A while back we looked at a study claiming that people had healthier gums in Roman times. We disputed that finding then, and now there’s even more good evidence that in Roman times people had gum disease at least as bad as we do today.
“Written in Bone” Findings
Currently, the London Museum is running an exhibit called “Written in Bone,” which focuses on the findings that genetics and other new scientific approaches are able to tell us about people of the past. It focuses on the stories of four people from London, or Londinium as it was known at the time.
Researchers used an ancient DNA analysis, which used an extracted tooth from each skeleton to determine the hair and eye color of each individual, their chromosomal sex, and what diseases they were suffering from, including the fact that all of them suffered from gum disease.
They used mitochondrial DNA, which is passed down only from the mother and so is relatively unchanged and becomes a population marker, to determine each person’s ancestry. They used mobility isotopes, which are incorporated into teeth during childhood, to determine where each person grew up. Finally, they used dietary isotopes to figure out what each person ate. Ironically, this data is taken from the person’s rib.
You can see how this all comes together in the story of the teenager known as the Lant Street Teenager, who died at the age of 14. She was a blue-eyed girl who was born in North Africa to parents who came from the eastern edges of the Roman Empire. She moved to London at least four years before her death. She suffered from rickets as well as gum disease.
Rickets is a vitamin D deficiency that can soften your bones and teeth. Vitamin D is generated by our bodies in response to sun exposure. It’s very striking to think that someone born in North Africa and even living in London during Roman times would not get enough sun exposure during Roman times to generate enough vitamin D. This means that she likely had less sun exposure than modern Britons.
Gum Disease Was Prevalent
Although the level of gum disease or receding gums was not the major focus of this exhibit, it does show us that it was unlikely that gum disease was less prevalent than it is today. If the population had a gum disease rate of 30%, comparable to that of today, the odds of four randomly selected people having gum disease is about 0.8%. Although the sample size is small, it indicates that it’s probably more than 99% certain that gum disease levels in Roman Britain were at least as high as today.
Gum disease has long plagued us, and gum recession is common among older people. The expression of getting “long in the tooth,” didn’t come from nowhere, but was based on observations of receding gums with age.

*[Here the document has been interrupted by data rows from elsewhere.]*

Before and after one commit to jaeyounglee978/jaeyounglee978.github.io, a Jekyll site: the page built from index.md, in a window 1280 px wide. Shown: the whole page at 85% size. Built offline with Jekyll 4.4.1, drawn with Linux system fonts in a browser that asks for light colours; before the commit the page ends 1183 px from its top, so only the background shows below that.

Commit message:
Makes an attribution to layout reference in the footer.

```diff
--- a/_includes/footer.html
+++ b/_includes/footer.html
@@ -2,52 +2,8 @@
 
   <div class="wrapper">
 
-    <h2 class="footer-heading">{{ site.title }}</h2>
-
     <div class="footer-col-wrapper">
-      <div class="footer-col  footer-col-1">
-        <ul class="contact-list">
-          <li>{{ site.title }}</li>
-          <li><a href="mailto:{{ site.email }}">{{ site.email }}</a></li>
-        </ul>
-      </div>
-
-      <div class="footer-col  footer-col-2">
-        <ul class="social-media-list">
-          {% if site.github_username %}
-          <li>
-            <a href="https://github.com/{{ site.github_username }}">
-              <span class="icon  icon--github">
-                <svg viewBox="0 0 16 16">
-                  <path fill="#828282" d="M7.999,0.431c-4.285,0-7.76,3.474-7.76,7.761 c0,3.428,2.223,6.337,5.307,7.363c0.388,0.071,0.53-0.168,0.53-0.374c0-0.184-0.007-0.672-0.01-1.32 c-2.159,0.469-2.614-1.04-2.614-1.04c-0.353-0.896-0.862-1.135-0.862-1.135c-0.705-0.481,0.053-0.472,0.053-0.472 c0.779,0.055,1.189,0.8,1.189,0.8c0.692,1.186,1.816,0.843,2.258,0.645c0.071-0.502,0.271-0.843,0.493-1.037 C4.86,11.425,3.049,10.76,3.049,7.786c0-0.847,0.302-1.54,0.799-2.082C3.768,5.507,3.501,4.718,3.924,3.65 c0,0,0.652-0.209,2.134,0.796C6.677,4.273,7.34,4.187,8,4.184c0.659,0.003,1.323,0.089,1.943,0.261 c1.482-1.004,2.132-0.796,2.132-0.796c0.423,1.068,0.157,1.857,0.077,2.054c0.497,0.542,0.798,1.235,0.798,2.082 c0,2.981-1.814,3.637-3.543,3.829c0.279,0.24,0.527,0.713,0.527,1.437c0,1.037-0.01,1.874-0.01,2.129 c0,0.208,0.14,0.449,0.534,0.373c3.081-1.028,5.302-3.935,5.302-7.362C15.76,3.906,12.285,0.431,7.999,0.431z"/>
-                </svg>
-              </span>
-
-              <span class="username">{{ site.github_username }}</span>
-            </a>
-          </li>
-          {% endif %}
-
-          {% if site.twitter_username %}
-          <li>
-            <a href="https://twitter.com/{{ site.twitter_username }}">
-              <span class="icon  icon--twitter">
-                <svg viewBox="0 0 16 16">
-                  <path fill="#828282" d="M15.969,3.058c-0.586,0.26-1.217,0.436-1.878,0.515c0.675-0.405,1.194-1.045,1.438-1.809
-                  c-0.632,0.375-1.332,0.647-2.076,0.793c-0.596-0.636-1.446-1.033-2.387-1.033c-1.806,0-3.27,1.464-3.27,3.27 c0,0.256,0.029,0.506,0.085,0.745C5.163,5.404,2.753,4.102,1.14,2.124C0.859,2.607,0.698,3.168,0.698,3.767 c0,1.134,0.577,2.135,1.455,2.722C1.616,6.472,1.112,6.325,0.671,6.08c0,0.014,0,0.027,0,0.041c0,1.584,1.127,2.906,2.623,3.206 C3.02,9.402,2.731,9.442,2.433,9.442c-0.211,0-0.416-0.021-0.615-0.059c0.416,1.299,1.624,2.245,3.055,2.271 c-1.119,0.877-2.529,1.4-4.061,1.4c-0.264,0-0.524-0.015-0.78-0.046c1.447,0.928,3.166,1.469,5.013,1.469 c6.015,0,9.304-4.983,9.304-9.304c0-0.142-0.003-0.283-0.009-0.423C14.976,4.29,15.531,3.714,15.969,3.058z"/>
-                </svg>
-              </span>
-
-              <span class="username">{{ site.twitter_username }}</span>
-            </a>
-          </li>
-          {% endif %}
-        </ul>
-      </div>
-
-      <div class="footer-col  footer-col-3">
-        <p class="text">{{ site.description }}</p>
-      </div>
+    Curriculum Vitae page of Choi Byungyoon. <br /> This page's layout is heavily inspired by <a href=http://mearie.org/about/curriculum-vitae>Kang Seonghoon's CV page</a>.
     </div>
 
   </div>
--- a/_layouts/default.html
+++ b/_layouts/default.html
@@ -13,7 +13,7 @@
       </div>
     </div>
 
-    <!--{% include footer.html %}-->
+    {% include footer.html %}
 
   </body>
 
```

If you don’t want your receding gums to give off your age, please call (310) 275-5325 in Beverly Hills or (949) 551-5902 in Orange County to learn about how we can restore your gums to a healthy, youthful position.